ROR moratorium dead in Anna Maria
Anna Maria Commission Chair John Quam may have kept the city out of trouble — and helped avoid a lawsuit and an unnecessary moratorium.
When discussion of a proposed moratorium on building permits and site plans in the retail-office-residential district came up at the commission’s April 22 meeting, Quam acted quickly to introduce a counter-proposal.
The issue has been about “backing out across a sidewalk,” which is illegal in Manatee County, he observed.
Instead of a moratorium, just amend the city’s parking ordinance — Chapter 90 — with specific language to eliminate back-out parking across the sidewalk onto the road in the ROR, he suggested. The commission would then proceed with the planning board to get a “workable parking plan” in the ROR, Quam added.
The idea caught on with his colleagues, including Commissioner Harry Stoltzfus, who had long argued for a moratorium.

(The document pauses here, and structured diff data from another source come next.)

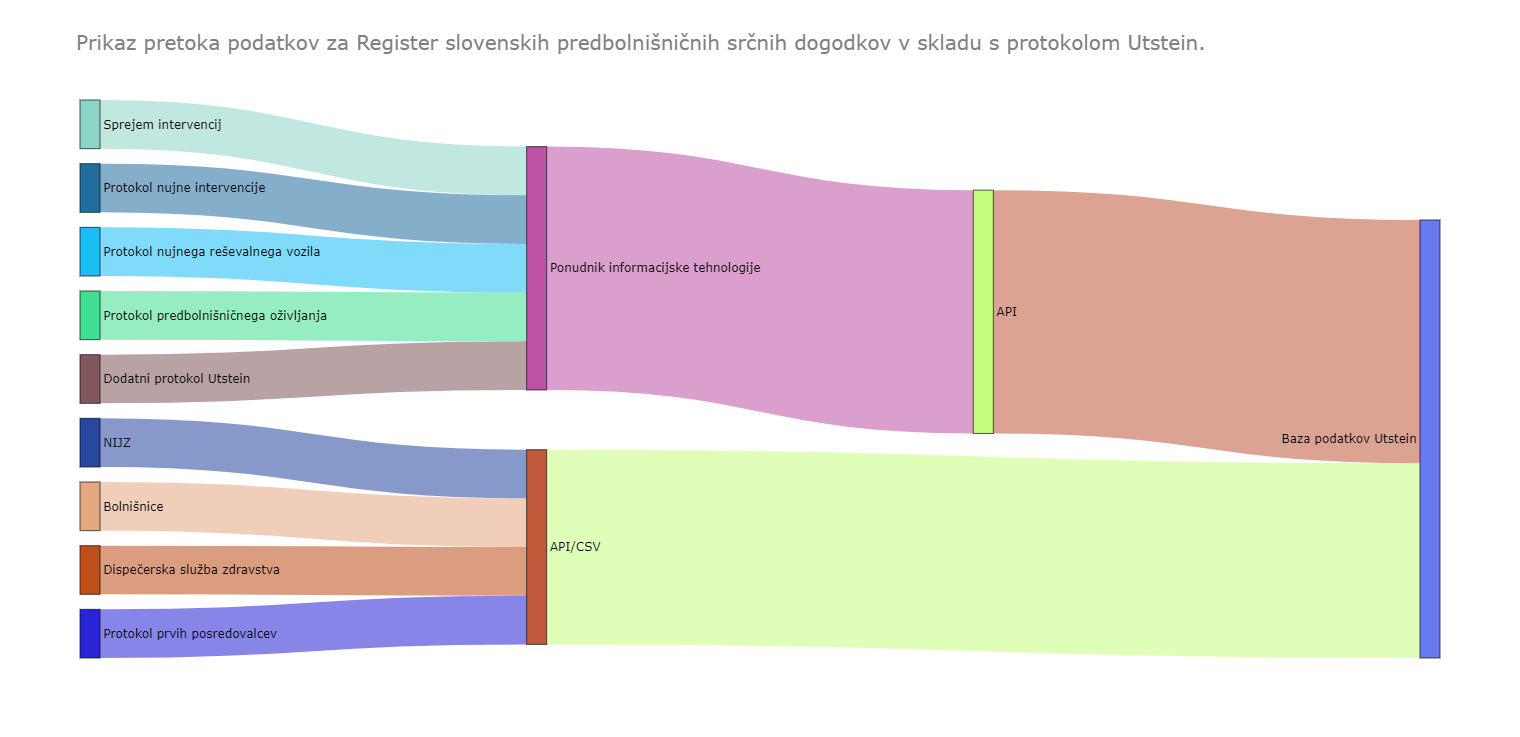
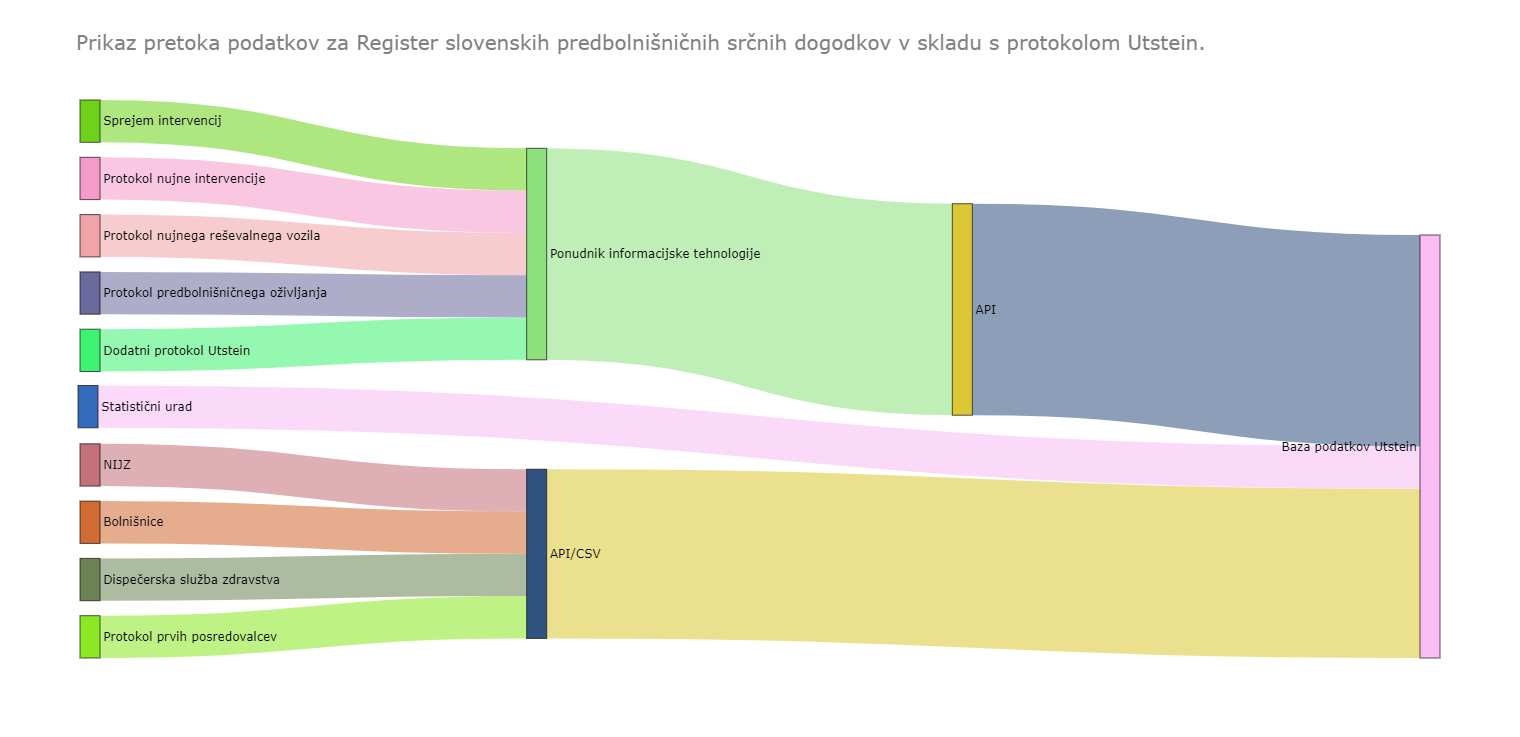
Updated data flow diagram

diff --git a/data/main_data_flow.py b/data/main_data_flow.py
@@ -5,20 +5,21 @@ import random
 # Uncomment the names you want the diagram to show
 
 # Names in english
-si = "Emergency call admission" #"sprejem intervencij"
-pni = "Emergency intervention report"  #"poročilo/protokol nujne intervencije"
-pnrv = "Emergency protocol of the out-of-hospital EMS" # "protokol nujnega reševalnega vozila"
-ppo = "Out-of-hospital CPR" #"predbolnišnično oživljanje"
-utst = "Supplementary Utstein protocol"
-nijz = "National Institute of Public Health" #"NIJZ (v primeru smrti)"
-hosp = "Hospitals" # Večinoma v obliki protokola triaže,statusa/anamneze/rezultatov diagnostike in odpustnice
-disp = "Dispatch service"
-ppp = "First responders"
-comp = "IT system provider" #"Computel"
-api = "API"
-api_csv = "API/CSV"
-db = "Utstein database"
-title_text = "Representation of data flow for the Slovenian OHCA registry based on the Utstein protocol."
+# sta = "Statistical Office"
+# si = "Emergency call admission" #"sprejem intervencij"
+# pni = "Emergency intervention report"  #"poročilo/protokol nujne intervencije"
+# pnrv = "Emergency protocol of the out-of-hospital EMS" # "protokol nujnega reševalnega vozila"
+# ppo = "Out-of-hospital CPR" #"predbolnišnično oživljanje"
+# utst = "Supplementary Utstein protocol"
+# nijz = "National Institute of Public Health" #"NIJZ (v primeru smrti)"
+# hosp = "Hospitals" # Večinoma v obliki protokola triaže,statusa/anamneze/rezultatov diagnostike in odpustnice
+# disp = "Dispatch service"
+# ppp = "First responders"
+# comp = "IT system provider" #"Computel"
+# api = "API"
+# api_csv = "API/CSV"
+# db = "Utstein database"
+# title_text = "Representation of data flow for the Slovenian OHCA registry based on the Utstein protocol."
 
 
 # Names in Slovene
@@ -32,6 +33,7 @@ hosp = "Bolnišnice" # Večinoma v obliki protokola triaže,statusa/anamneze/rez
 disp = "Dispečerska služba zdravstva"
 ppp = "Protokol prvih posredovalcev"
 comp = "Ponudnik informacijske tehnologije" #"Computel"
+sta = "Statistični urad"
 api = "API"
 api_csv = "API/CSV"
 db = "Baza podatkov Utstein"
@@ -45,7 +47,7 @@ def random_color_generator():
     return [r, g, b]
 
 colors, colors_conn = [], []
-for i in range(20):
+for i in range(25):
     [r, g, b] = random_color_generator()
     colors.append("rgba(" + str(r) + "," + str(g) + "," + str(b) + "," + str(0.9) + ")")
     colors_conn.append("rgba(" + str(r) + "," + str(g) + "," + str(b) + "," + str(0.5) + ")")
@@ -58,6 +60,8 @@ for elt in elements:
     labels[elt] = counter
     counter += 1
 
+labels[sta] = counter
+
 protocols, rest = [si, pni, pnrv, ppo, utst], [nijz, hosp, disp, ppp]
 connections = dict()
 for protocol in protocols:
@@ -67,7 +71,7 @@ for elt in rest:
 connections[(labels[comp], labels[api])] = len(protocols)
 connections[(labels[api_csv], labels[db])] = len(rest)
 connections[(labels[api], labels[db])] = len(protocols)
-
+connections[(labels[sta], labels[db])] = 1
 
 label = list(labels.keys())
 sources, targets, values = [], [], []

diff --git a/README.md b/README.md
@@ -26,7 +26,7 @@ You can access the complete consensus article [here](https://www.ahajournals.org
 
 Data flow is for only in Slovenian for now.
 
-![data_flow_en2](https://user-images.githubusercontent.com/42324122/159179750-65370784-fbf8-45b7-9002-d357336e8d22.png)
+![data_flow_en](https://user-images.githubusercontent.com/42324122/160936152-6cb3873f-d992-4c0f-8fb2-0b7e58ae3ae3.png)
 
 
 ## Funding
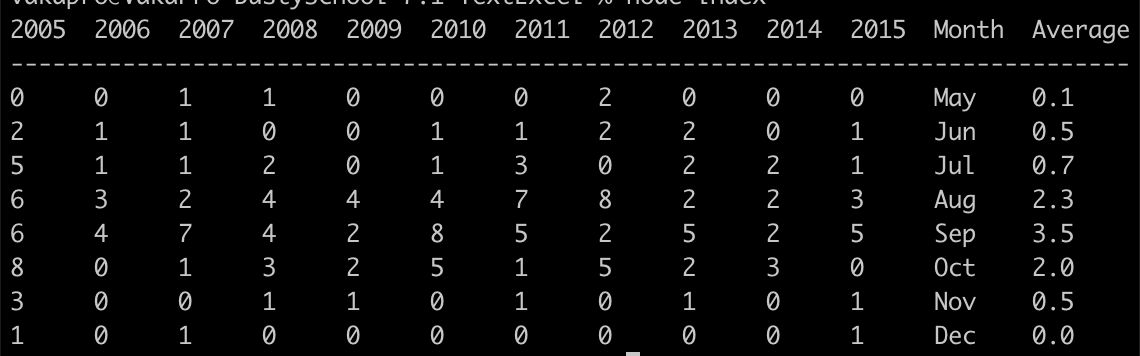
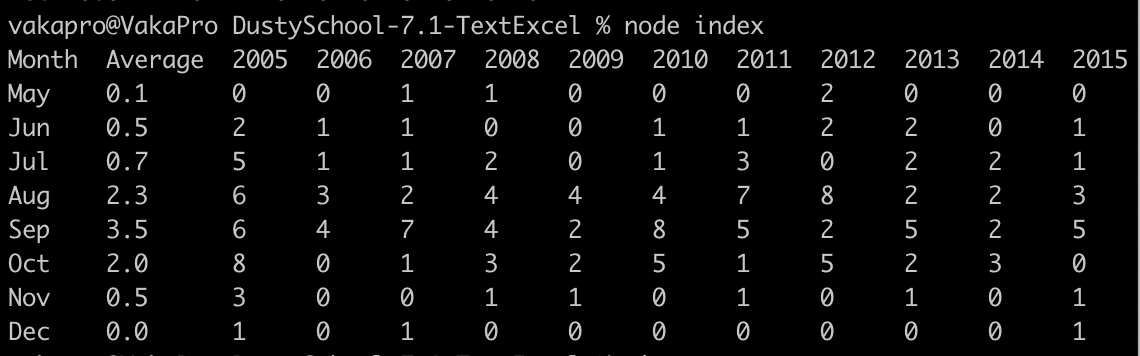
correct README.md

diff --git a/README.md b/README.md
@@ -11,6 +11,6 @@
 </details>
 
 \
-**Результат:** Сервер переводит csv to ASCII, но сортировка ключей, на основании которых потом сортируется объект не помогла и заголовки таблицы выводятся в неверном порядке: Месяц и среднее значение должны быть первым и вторым столбцом соответственно
+**Описание:** Сервер переводит c csv to JSON в ввиде массива объектов, далее сортирует массив значений заголовка таблицы, используя значения которого вынимаются значения из остальных объектов полученного массива объектов и создается массив массивов, которые в дальнейшем отрисовываются в таблицу.
 
 ![Результат](image.png)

“It’s no secret I’ve been trying to get Chapter 90 changed. If we can achieve that without a moratorium, I’m for it,” Stoltzfus said.
Stoltzfus said the amendment should apply immediately.

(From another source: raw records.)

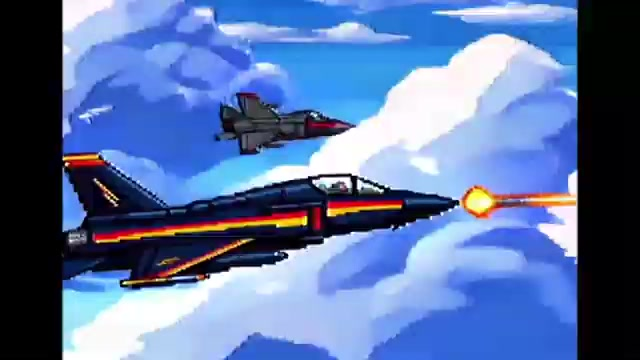
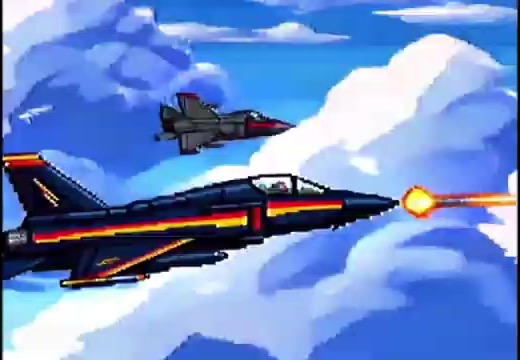
Fix black pillarbox bars in section backgrounds + static hazard pattern on social buttons
The AI-generated about-bg/follow-bg/game-bg source JPGs had baked-in black
bars on both edges (640x360 canvas with ~520px of actual art, centered).
background-size:cover scaled those bars along with the art, showing as dark
stripes on wide desktop viewports. Cropped all three images to their actual
content area (520x360) with sips.

Also replaced the single-direction animated stripe background on the Follow
section's social buttons with a static criss-cross hazard pattern: the
animation never visually moved in Zalan's own Chrome (confirmed via
getAnimations() it was running in devtools but not painting), so we dropped
motion and made the static pattern more visually interesting instead.

Local-only commit, not pushed (per the pause-Netlify-deploys agreement).

diff --git a/style.css b/style.css
@@ -488,20 +488,22 @@ a { color: inherit; text-decoration: none; }
   content: "";
   position: absolute;
   inset: -40%;
-  background-image: repeating-linear-gradient(
-    45deg,
-    rgba(255, 210, 63, 0.35) 0px,
-    rgba(255, 210, 63, 0.35) 8px,
-    transparent 8px,
-    transparent 24px
-  );
-  animation: stripe-drift 1s linear infinite;
+  background-image:
+    repeating-linear-gradient(
+      45deg,
+      rgba(255, 210, 63, 0.3) 0px,
+      rgba(255, 210, 63, 0.3) 6px,
+      transparent 6px,
+      transparent 20px
+    ),
+    repeating-linear-gradient(
+      -45deg,
+      rgba(255, 210, 63, 0.18) 0px,
+      rgba(255, 210, 63, 0.18) 6px,
+      transparent 6px,
+      transparent 20px
+    );
   z-index: 0;
-}
-
-@keyframes stripe-drift {
-  from { transform: translate(0, 0); }
-  to { transform: translate(33.94px, 33.94px); }
 }
 
 .social-card:hover {

diff --git a/index.html b/index.html
@@ -7,7 +7,7 @@
 <link rel="preconnect" href="https://fonts.googleapis.com">
 <link rel="preconnect" href="https://fonts.gstatic.com" crossorigin>
 <link href="https://fonts.googleapis.com/css2?family=Press+Start+2P&family=VT323&display=swap" rel="stylesheet">
-<link rel="stylesheet" href="style.css?v=3">
+<link rel="stylesheet" href="style.css?v=5">
 </head>
 <body>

City attorney Jim Dye said it could if the commission adopts a specific effective date. The amendment could be backdated to when the commission began discussing parking safety on Pine Avenue.
Projects that were submitted after the effective date could be considered “in flux,” he said.
Quam’s suggestion was good enough for the other commissioners.
Because the ROR moratorium was an agenda item and not a proposed ordinance, it died quietly when the commission voted 5-0 to amend Chapter 90 and begin preparing a new parking plan for Pine Avenue.
Quam’s plan was appealing to Mike Coleman of Pine Avenue Restoration LLC. The company’s Pine Avenue projects have been the subject of many commission debates and some current city legal issues.
“We are interested in the best long-term outcome for Pine Avenue and our city,” Coleman said.
If the commission can produce a rational parking plan that is “consistent with the comp plan objectives to encourage mixed-use, that does not diminish property rights, we will endorse that plan, both for our existing and future developments,” he said.
“Chairman Quam took an encouraging first step in leading the city toward unity on this issue.”
City hall closing
In other business, Mayor Fran Barford said the staff is “overwhelmed” with more 32 public records requests since March 10. As a result, some city business has fallen behind.
“We need to get our business done,” she said.
To catch up on all the records requests and other city business, the mayor said city hall will close to the public on Friday, April 30, as well as May 7 and May 14.
City staff will be working and the building department will be open to the public for its normal hours, she said.
Barford also noted the rising cost and increase in the number of meetings the past three months for which consultants were required to attend.
City treasurer Diane Percycoe said the city is already over its budget for consultant fees for the 2009-10 fiscal year.
Galati, Old Salt fishing tournament
Commissioners approved a special event permit for the Galati Marina/Old Salt fishing tournament May 27-30, but not before ensuring there would be adequate security, parking arrangements and that people living on South Bay Boulevard would be able to get in and out of their houses without an issue.
Off-duty deputies from the Manatee County Sheriff’s Office Anna Maria substation will provide security, along with Galati staff and Old Salt volunteers.
Moratorium for Walker estate
A moratorium in Anna Maria is not a completely dead issue.
Commissioners agreed to a suggestion from Dye to begin a moratorium process to halt construction in the conservation land-use category — beachfront from the southern city limit northward to Bean Point — in the comprehensive plan while the city examines the language and decides on the intent. The comp plan prohibits development in that land-use category, he said.
The issue came up when Richard Friday sued the city to stop construction of the Banyan Tree Estate project on the Walker property on Park Street, Dye said. The Walker property is in the conservation land-use area and the city has approved a site-plan for Banyan Tree Estates.
Dye said the moratorium gives the city a “time-out” while it sorts out the issues. He also said that the situation already has resulted in one lawsuit, but if the city acts to resolve the conflicting land use, the other party is likely to sue the city for its development rights.
New permit fees
The commission adopted new permit fees, including a building permit fee that will be based on valuation and not a flat rate, building official Bob Welch said.
Stoltzfus noted that the $900 fee plus $20 for every $1,000 of valuation for a building permit works out to 2 percent.
In other business, the commission agreed to further discussions about moving the start date for qualifying for a city office from Sept. 15 to June 9 to save between $4,000 and $5,000 during state primary election years.
Manatee County wants the June date to put Anna Maria candidates on its ballot, which is printed the day after the primary election. The city can opt out of the June deadline if it pays for its own ballot, Percycoe said, but that cost is $4,000-$5,000.